━━ THE DATA ━━

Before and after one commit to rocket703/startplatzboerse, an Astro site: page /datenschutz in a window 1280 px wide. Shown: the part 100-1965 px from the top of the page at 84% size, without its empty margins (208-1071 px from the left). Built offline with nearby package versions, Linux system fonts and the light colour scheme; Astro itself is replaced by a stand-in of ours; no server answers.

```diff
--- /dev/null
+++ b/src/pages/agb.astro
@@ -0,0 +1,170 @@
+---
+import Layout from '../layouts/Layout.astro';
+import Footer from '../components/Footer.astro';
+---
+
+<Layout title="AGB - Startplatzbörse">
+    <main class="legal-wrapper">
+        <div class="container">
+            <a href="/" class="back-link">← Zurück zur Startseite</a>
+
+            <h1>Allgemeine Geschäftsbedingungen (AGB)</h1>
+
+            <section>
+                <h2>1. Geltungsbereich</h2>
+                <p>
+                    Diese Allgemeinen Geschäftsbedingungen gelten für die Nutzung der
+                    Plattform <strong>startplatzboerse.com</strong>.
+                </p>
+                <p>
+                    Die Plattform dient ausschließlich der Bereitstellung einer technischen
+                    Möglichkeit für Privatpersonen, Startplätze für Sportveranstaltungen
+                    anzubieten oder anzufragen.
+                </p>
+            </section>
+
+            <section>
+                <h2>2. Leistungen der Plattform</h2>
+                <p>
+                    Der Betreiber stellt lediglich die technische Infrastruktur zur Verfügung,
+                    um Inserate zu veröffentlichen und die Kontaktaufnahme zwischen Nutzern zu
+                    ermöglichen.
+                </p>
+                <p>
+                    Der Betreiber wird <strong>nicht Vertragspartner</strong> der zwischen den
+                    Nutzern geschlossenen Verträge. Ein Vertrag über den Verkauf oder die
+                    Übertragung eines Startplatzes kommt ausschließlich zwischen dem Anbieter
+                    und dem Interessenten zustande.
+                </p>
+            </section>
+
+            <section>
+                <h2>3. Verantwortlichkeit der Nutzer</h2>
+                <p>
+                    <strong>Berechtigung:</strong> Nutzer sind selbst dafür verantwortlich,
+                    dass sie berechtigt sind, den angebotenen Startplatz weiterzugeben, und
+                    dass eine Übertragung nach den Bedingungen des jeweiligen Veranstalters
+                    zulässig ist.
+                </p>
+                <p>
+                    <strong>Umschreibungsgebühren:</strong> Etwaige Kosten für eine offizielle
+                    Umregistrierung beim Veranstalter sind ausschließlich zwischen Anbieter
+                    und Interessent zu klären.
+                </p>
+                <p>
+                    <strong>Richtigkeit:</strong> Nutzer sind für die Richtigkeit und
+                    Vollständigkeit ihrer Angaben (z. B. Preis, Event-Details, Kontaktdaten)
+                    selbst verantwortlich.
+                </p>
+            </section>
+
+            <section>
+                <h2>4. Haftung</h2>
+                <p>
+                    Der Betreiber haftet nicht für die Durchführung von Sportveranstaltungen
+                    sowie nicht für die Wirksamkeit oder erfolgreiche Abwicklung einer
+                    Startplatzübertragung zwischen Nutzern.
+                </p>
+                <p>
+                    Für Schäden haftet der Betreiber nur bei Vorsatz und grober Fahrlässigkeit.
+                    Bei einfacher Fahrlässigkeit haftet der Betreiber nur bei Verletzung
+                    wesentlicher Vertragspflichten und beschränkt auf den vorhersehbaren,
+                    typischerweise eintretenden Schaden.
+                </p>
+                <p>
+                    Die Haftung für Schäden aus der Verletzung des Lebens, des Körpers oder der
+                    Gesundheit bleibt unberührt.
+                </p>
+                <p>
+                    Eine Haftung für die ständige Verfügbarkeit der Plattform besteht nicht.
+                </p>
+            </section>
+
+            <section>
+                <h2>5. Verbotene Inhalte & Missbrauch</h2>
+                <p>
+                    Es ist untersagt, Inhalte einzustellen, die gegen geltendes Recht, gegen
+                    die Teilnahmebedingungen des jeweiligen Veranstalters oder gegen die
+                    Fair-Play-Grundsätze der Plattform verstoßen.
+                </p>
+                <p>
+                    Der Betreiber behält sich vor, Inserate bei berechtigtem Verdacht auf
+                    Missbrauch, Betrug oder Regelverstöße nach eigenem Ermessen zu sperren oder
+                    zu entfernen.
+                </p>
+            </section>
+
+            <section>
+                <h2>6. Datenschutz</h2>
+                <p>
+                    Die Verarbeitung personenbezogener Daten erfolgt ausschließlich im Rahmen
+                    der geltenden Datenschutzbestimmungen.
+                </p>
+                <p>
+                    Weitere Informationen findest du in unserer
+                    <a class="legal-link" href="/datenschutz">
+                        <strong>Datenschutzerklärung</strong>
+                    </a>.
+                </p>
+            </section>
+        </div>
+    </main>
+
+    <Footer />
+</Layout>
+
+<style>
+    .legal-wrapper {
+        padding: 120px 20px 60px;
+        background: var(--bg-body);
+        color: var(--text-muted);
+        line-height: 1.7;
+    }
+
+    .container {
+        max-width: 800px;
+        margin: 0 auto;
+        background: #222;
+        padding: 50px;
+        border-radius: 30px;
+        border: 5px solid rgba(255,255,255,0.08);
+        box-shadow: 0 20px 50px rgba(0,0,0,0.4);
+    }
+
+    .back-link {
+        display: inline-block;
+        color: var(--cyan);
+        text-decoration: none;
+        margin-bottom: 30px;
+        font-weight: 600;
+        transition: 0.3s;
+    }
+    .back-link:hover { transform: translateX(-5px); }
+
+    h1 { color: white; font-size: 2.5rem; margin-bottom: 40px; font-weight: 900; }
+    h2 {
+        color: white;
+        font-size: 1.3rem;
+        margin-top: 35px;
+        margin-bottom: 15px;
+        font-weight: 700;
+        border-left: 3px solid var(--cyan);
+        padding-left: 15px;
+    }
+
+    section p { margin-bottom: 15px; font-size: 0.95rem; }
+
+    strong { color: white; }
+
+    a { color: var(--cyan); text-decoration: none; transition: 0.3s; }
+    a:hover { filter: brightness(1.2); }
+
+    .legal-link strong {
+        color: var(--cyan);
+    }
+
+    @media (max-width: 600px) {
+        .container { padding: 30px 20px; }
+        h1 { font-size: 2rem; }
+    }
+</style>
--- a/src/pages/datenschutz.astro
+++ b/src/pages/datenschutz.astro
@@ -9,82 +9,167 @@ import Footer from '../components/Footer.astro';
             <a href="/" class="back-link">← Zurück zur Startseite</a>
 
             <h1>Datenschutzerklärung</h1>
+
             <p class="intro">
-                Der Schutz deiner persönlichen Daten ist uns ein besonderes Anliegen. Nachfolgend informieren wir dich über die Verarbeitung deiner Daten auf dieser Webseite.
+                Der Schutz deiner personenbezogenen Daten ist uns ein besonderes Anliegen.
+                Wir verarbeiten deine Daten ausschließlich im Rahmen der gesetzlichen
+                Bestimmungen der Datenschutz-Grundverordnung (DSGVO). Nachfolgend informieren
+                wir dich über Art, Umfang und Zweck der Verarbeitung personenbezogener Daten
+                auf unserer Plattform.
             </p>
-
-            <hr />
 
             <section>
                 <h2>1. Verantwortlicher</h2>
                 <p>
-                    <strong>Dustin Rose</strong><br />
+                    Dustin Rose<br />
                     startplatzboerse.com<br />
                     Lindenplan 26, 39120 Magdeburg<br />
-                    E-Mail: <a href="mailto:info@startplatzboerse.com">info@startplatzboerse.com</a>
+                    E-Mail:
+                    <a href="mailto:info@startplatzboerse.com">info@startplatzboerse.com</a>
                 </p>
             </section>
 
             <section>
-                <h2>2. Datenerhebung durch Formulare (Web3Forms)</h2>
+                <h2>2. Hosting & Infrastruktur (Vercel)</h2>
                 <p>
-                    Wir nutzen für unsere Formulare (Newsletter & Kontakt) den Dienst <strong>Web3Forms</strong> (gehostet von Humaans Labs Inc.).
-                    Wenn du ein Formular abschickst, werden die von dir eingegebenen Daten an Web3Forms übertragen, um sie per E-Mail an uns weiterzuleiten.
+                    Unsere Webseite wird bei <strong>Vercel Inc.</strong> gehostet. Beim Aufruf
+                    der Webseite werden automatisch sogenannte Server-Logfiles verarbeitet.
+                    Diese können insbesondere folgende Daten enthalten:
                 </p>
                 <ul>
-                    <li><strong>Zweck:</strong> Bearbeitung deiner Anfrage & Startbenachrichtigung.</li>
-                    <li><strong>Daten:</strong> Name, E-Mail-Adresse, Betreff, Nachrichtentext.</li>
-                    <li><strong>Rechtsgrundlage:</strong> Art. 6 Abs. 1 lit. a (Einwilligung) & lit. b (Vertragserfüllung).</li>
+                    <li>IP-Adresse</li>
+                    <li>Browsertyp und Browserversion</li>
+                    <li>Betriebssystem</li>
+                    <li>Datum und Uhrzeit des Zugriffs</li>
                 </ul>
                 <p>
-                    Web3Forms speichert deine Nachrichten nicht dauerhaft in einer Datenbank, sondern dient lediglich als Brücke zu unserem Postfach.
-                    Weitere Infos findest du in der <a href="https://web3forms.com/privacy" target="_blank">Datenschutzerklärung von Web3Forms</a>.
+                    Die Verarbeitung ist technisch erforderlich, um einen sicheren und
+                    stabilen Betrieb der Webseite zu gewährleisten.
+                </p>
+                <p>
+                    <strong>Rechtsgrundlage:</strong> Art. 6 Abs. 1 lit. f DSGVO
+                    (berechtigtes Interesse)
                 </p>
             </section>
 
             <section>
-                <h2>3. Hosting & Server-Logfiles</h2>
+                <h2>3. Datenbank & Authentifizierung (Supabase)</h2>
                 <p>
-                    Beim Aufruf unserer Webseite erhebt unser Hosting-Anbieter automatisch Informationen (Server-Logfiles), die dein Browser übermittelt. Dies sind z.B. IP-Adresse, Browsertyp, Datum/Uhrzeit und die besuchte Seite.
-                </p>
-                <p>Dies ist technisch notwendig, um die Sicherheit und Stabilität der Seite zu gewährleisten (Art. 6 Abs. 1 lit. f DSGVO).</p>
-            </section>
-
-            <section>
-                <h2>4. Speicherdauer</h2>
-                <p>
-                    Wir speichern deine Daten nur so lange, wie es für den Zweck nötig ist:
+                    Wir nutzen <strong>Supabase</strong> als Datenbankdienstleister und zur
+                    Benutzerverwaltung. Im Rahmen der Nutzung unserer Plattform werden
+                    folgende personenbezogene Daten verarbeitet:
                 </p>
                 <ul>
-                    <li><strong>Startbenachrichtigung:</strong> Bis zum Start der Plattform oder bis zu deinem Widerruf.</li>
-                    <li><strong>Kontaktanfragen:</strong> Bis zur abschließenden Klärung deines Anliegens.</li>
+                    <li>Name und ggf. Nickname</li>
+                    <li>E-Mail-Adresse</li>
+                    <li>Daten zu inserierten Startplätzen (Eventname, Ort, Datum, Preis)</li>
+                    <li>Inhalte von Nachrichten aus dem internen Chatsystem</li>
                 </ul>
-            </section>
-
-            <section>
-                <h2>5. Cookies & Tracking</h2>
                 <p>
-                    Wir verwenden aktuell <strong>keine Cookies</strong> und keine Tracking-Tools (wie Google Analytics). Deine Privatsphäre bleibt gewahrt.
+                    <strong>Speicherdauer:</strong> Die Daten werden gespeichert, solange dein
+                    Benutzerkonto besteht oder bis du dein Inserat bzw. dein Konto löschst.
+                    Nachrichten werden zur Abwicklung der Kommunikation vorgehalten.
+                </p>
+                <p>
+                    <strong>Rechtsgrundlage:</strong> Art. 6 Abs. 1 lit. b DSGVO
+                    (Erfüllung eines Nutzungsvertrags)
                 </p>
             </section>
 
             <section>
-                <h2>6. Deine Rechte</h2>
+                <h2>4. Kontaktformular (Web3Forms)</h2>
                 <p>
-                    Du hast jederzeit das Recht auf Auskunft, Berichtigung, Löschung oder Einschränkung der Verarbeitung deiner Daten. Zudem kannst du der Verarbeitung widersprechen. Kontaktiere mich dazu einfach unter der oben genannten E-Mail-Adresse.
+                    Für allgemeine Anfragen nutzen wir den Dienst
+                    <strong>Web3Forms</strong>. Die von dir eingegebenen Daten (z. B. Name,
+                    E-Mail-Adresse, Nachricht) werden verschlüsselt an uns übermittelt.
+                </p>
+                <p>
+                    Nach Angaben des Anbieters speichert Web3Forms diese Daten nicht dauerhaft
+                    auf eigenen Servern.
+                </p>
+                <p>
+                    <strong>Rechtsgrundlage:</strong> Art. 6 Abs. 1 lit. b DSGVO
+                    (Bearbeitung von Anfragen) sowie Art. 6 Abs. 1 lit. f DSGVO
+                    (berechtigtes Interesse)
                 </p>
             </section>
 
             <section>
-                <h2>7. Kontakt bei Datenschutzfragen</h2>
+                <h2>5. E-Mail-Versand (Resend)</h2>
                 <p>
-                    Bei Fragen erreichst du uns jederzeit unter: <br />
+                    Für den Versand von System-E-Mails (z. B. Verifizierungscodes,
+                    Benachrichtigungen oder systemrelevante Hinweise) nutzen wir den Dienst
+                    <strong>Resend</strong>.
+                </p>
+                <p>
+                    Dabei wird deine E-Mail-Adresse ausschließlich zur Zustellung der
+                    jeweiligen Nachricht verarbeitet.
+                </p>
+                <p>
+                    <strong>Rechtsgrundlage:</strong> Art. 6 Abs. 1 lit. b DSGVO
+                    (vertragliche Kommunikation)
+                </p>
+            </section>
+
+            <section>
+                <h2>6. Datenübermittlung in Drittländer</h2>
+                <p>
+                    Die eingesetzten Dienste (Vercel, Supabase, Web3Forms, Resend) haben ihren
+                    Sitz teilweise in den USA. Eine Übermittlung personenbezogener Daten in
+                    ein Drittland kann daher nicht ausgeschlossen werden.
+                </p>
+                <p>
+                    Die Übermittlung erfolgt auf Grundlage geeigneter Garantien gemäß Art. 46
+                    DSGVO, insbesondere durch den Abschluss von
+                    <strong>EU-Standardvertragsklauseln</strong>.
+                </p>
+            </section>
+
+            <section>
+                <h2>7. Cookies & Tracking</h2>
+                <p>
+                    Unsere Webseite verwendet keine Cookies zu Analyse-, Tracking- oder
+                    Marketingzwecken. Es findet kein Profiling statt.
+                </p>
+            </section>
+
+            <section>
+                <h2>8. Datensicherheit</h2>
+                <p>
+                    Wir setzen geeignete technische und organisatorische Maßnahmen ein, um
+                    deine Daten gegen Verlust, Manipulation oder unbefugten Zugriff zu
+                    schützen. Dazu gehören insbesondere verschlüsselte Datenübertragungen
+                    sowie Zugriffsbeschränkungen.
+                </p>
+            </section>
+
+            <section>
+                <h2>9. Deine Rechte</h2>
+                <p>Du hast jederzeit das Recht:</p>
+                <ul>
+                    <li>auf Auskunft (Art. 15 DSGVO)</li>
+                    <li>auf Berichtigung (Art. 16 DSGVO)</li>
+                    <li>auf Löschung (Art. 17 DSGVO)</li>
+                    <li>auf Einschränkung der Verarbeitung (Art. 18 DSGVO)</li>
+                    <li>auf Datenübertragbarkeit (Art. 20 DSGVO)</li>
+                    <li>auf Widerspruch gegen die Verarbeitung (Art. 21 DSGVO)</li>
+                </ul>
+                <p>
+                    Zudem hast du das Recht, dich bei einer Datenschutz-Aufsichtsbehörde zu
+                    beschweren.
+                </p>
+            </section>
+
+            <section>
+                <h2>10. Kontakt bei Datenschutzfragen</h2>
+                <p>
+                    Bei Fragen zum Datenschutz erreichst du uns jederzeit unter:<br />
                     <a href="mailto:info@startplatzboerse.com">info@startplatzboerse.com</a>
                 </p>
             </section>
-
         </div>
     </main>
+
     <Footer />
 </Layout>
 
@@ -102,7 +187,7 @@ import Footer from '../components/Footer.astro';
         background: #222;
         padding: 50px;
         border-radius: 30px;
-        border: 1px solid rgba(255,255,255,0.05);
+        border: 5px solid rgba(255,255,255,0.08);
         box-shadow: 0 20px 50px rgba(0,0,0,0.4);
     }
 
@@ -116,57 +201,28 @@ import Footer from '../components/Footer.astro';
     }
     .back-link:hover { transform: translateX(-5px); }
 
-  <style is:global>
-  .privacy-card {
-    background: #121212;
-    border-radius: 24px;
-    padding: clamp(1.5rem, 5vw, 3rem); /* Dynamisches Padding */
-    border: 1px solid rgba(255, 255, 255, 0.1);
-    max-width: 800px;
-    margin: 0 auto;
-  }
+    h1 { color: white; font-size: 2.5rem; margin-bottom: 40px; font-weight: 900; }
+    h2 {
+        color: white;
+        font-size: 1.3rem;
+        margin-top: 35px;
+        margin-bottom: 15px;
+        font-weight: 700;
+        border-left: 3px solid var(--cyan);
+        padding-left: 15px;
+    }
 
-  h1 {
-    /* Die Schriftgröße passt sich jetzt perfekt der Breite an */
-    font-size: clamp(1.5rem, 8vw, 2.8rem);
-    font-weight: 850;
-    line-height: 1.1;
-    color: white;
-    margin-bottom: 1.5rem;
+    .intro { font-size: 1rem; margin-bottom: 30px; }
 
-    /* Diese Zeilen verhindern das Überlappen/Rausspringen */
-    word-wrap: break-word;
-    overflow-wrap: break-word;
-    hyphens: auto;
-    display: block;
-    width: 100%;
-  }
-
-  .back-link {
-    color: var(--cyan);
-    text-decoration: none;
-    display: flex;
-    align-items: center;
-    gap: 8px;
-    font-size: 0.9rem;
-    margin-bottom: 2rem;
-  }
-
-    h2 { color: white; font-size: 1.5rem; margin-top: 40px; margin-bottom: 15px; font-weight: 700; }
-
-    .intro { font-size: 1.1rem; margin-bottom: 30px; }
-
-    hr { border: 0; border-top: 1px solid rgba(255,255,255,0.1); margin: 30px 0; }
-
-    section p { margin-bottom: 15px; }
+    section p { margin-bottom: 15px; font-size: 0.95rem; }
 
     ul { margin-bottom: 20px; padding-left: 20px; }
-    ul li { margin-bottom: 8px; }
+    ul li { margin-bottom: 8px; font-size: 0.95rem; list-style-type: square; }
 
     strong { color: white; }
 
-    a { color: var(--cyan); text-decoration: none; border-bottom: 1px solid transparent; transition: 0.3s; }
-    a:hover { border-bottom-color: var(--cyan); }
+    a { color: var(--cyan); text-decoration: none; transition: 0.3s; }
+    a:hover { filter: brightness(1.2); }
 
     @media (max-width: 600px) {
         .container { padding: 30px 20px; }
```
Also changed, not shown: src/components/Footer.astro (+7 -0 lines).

━━━

Each line above that contains the word "zwischen" should be returned.

+                    um Inserate zu veröffentlichen und die Kontaktaufnahme zwischen Nutzern zu
+                    Der Betreiber wird <strong>nicht Vertragspartner</strong> der zwischen den
+                    Übertragung eines Startplatzes kommt ausschließlich zwischen dem Anbieter
+                    Umregistrierung beim Veranstalter sind ausschließlich zwischen Anbieter
+                    Startplatzübertragung zwischen Nutzern.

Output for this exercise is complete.